[What the task requires] Give the data again word for word; drop the pictures.

[Data in this exercise]
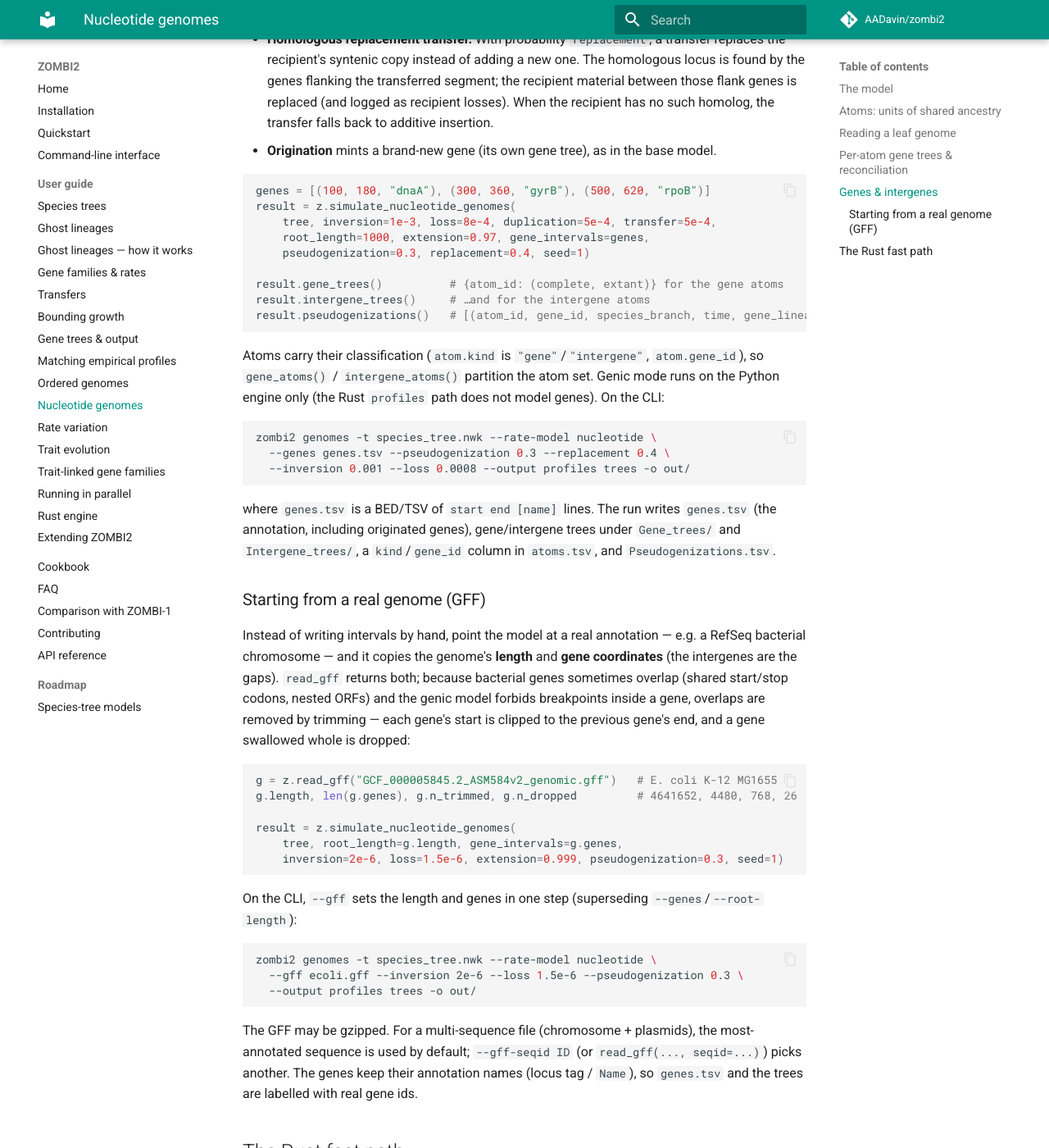
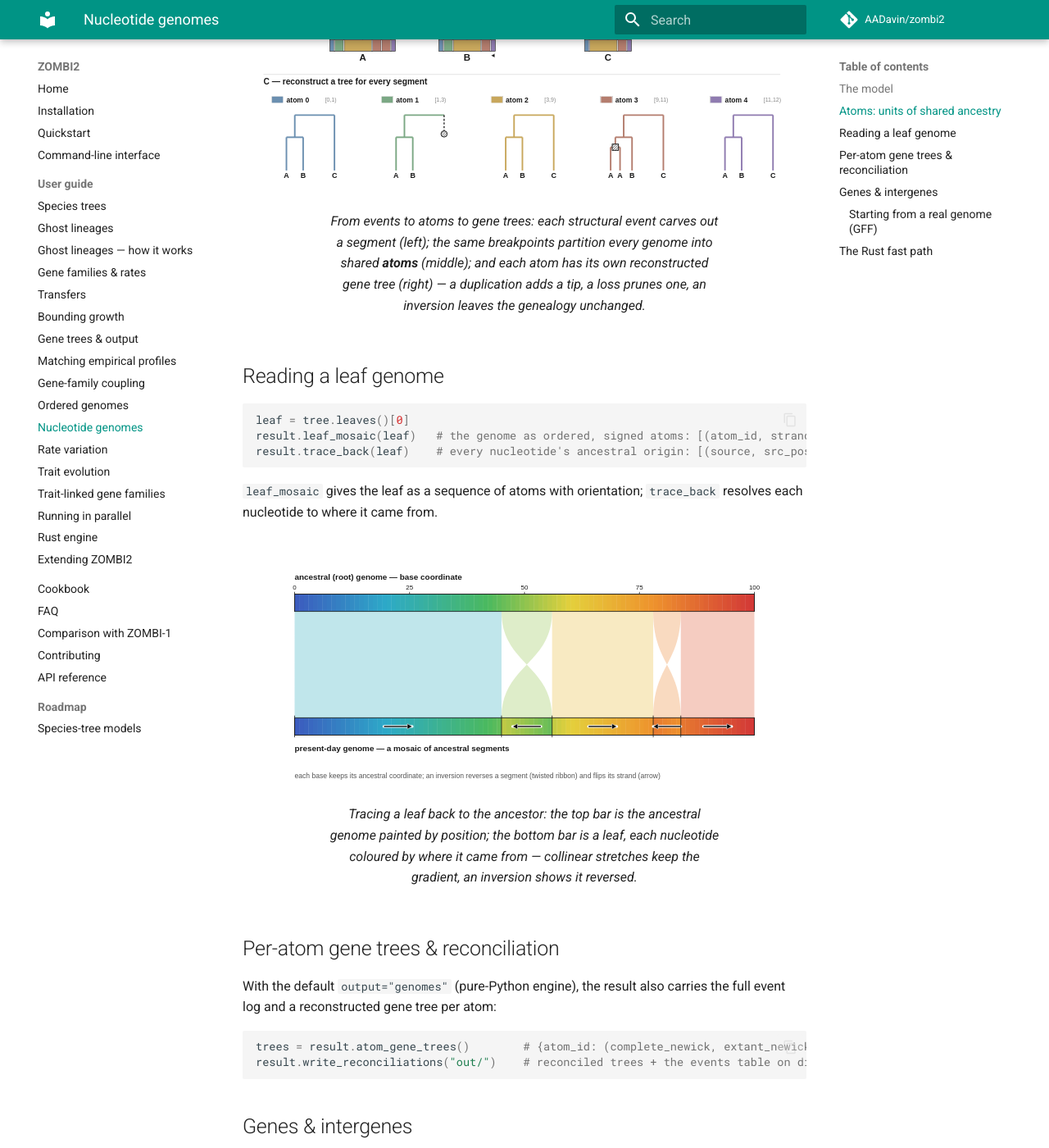
Before and after one commit to AADavin/zombi2, an MkDocs documentation site: the page built from docs/guide/nucleotide-genomes.md, in a window 1280 px wide and 1400 px high, scrolled down 2267 px. Shown: the whole window at 82% size. Built offline with MkDocs 1.6.1 and Material for MkDocs 9.7.7, drawn with Linux system fonts in a browser that asks for light colours; comment, search, counter and statistics services are not loaded; some of the changed text lies outside the part shown.

Commit message:
docs: document the Potts coupling model + illustrate the nucleotide model
Gene-family coupling (Potts) was an orphan implementation note, absent from
both navs (so missing from the site and the offline HTML). Add a proper
user guide and wire it in:

- guide/coupling.md — the model (loss = base_loss·exp(-β·f), field-blind
  HGT gain + selective retention), CouplingSpec/pathway_blocks/
  simulate_coupled usage, the sign-and-rank and phylogeny caveats, and its
  relation to trait-linked genes. Code-style math (no unrendered LaTeX).
  Added to the mkdocs + wiki/HTML nav; four-panel Potts figure.
- nucleotide-genomes.md — three figures: structural events, events→atoms→
  per-atom trees, and the segment trace-back.
- reference/api.md — a coupling autodoc section.

Co-Authored-By: Claude Opus 4.8 <noreply@anthropic.com>

````diff
--- a/docs/guide/nucleotide-genomes.md
+++ b/docs/guide/nucleotide-genomes.md
@@ -38,6 +38,13 @@ result = z.simulate_nucleotide_genomes(
     Duplication and additive transfer grow the genome without a cap. Over long ages keep them
     at or below `loss` to avoid runaway growth.
 
+<figure markdown="span">
+![Structural events acting on a nucleotide genome](../img/nucleotide_events.svg)
+<figcaption>Structural events on a nucleotide genome: an inversion reverses a segment's
+orientation (the reversed colour gradient), a tandem duplication lengthens it — each acting on
+a variable-length stretch of nucleotides.</figcaption>
+</figure>
+
 ## Atoms: units of shared ancestry
 
 The simulator partitions the surviving material into **atoms** — maximal segments that share
@@ -47,6 +54,14 @@ which a single gene tree is meaningful. Results are expressed over atoms:
 ```python
 atom_ids, species, matrix = result.profile_matrix()   # copy number of each atom per extant leaf
 ```
+
+<figure markdown="span">
+![Events partition a genome into atoms, each with its own reconstructed tree](../img/nucleotide_tree.svg)
+<figcaption>From events to atoms to gene trees: each structural event carves out a segment
+(left); the same breakpoints partition every genome into shared <strong>atoms</strong>
+(middle); and each atom has its own reconstructed gene tree (right) — a duplication adds a tip,
+a loss prunes one, an inversion leaves the genealogy unchanged.</figcaption>
+</figure>
 
 ## Reading a leaf genome
 
@@ -58,6 +73,13 @@ result.trace_back(leaf)    # every nucleotide's ancestral origin: [(source, src_
 
 `leaf_mosaic` gives the leaf as a sequence of atoms with orientation; `trace_back` resolves
 each nucleotide to where it came from.
+
+<figure markdown="span">
+![A leaf genome traced back to its ancestral coordinates](../img/nucleotide_segments.svg)
+<figcaption>Tracing a leaf back to the ancestor: the top bar is the ancestral genome painted by
+position; the bottom bar is a leaf, each nucleotide coloured by where it came from — collinear
+stretches keep the gradient, an inversion shows it reversed.</figcaption>
+</figure>
 
 ## Per-atom gene trees & reconciliation
 
--- a/mkdocs.yml
+++ b/mkdocs.yml
@@ -60,6 +60,7 @@ nav:
       - Bounding growth: guide/growth.md
       - Gene trees & output: guide/gene-trees-and-output.md
       - Matching empirical profiles: guide/matching.md
+      - Gene-family coupling: guide/coupling.md
       - Ordered genomes: guide/ordered-genomes.md
       - Nucleotide genomes: guide/nucleotide-genomes.md
       - Rate variation: guide/rate-variation.md
````
Also changed, not shown: docs/guide/coupling.md (added, +127 -0 lines), docs/reference/api.md (+8 -0 lines), docs/img/nucleotide_events.svg (added), docs/img/nucleotide_segments.svg (added), docs/img/nucleotide_tree.svg (added), docs/img/potts_mechanism.svg (added), 1 other file.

[Answer box]
Before and after one commit to AADavin/zombi2, an MkDocs documentation site: the page built from docs/guide/nucleotide-genomes.md, in a window 1280 px wide and 1400 px high, scrolled down 2267 px. Shown: the whole window at 82% size. Built offline with MkDocs 1.6.1 and Material for MkDocs 9.7.7, drawn with Linux system fonts in a browser that asks for light colours; comment, search, counter and statistics services are not loaded; some of the changed text lies outside the part shown.

Commit message:
docs: document the Potts coupling model + illustrate the nucleotide model
Gene-family coupling (Potts) was an orphan implementation note, absent from
both navs (so missing from the site and the offline HTML). Add a proper
user guide and wire it in:

- guide/coupling.md — the model (loss = base_loss·exp(-β·f), field-blind
  HGT gain + selective retention), CouplingSpec/pathway_blocks/
  simulate_coupled usage, the sign-and-rank and phylogeny caveats, and its
  relation to trait-linked genes. Code-style math (no unrendered LaTeX).
  Added to the mkdocs + wiki/HTML nav; four-panel Potts figure.
- nucleotide-genomes.md — three figures: structural events, events→atoms→
  per-atom trees, and the segment trace-back.
- reference/api.md — a coupling autodoc section.

Co-Authored-By: Claude Opus 4.8 <noreply@anthropic.com>

````diff
--- a/docs/guide/nucleotide-genomes.md
+++ b/docs/guide/nucleotide-genomes.md
@@ -38,6 +38,13 @@ result = z.simulate_nucleotide_genomes(
     Duplication and additive transfer grow the genome without a cap. Over long ages keep them
     at or below `loss` to avoid runaway growth.
 
+<figure markdown="span">
+![Structural events acting on a nucleotide genome](../img/nucleotide_events.svg)
+<figcaption>Structural events on a nucleotide genome: an inversion reverses a segment's
+orientation (the reversed colour gradient), a tandem duplication lengthens it — each acting on
+a variable-length stretch of nucleotides.</figcaption>
+</figure>
+
 ## Atoms: units of shared ancestry
 
 The simulator partitions the surviving material into **atoms** — maximal segments that share
@@ -47,6 +54,14 @@ which a single gene tree is meaningful. Results are expressed over atoms:
 ```python
 atom_ids, species, matrix = result.profile_matrix()   # copy number of each atom per extant leaf
 ```
+
+<figure markdown="span">
+![Events partition a genome into atoms, each with its own reconstructed tree](../img/nucleotide_tree.svg)
+<figcaption>From events to atoms to gene trees: each structural event carves out a segment
+(left); the same breakpoints partition every genome into shared <strong>atoms</strong>
+(middle); and each atom has its own reconstructed gene tree (right) — a duplication adds a tip,
+a loss prunes one, an inversion leaves the genealogy unchanged.</figcaption>
+</figure>
 
 ## Reading a leaf genome
 
@@ -58,6 +73,13 @@ result.trace_back(leaf)    # every nucleotide's ancestral origin: [(source, src_
 
 `leaf_mosaic` gives the leaf as a sequence of atoms with orientation; `trace_back` resolves
 each nucleotide to where it came from.
+
+<figure markdown="span">
+![A leaf genome traced back to its ancestral coordinates](../img/nucleotide_segments.svg)
+<figcaption>Tracing a leaf back to the ancestor: the top bar is the ancestral genome painted by
+position; the bottom bar is a leaf, each nucleotide coloured by where it came from — collinear
+stretches keep the gradient, an inversion shows it reversed.</figcaption>
+</figure>
 
 ## Per-atom gene trees & reconciliation
 
--- a/mkdocs.yml
+++ b/mkdocs.yml
@@ -60,6 +60,7 @@ nav:
       - Bounding growth: guide/growth.md
       - Gene trees & output: guide/gene-trees-and-output.md
       - Matching empirical profiles: guide/matching.md
+      - Gene-family coupling: guide/coupling.md
       - Ordered genomes: guide/ordered-genomes.md
       - Nucleotide genomes: guide/nucleotide-genomes.md
       - Rate variation: guide/rate-variation.md
````
Also changed, not shown: docs/guide/coupling.md (added, +127 -0 lines), docs/reference/api.md (+8 -0 lines), docs/img/nucleotide_events.svg (added), docs/img/nucleotide_segments.svg (added), docs/img/nucleotide_tree.svg (added), docs/img/potts_mechanism.svg (added), 1 other file.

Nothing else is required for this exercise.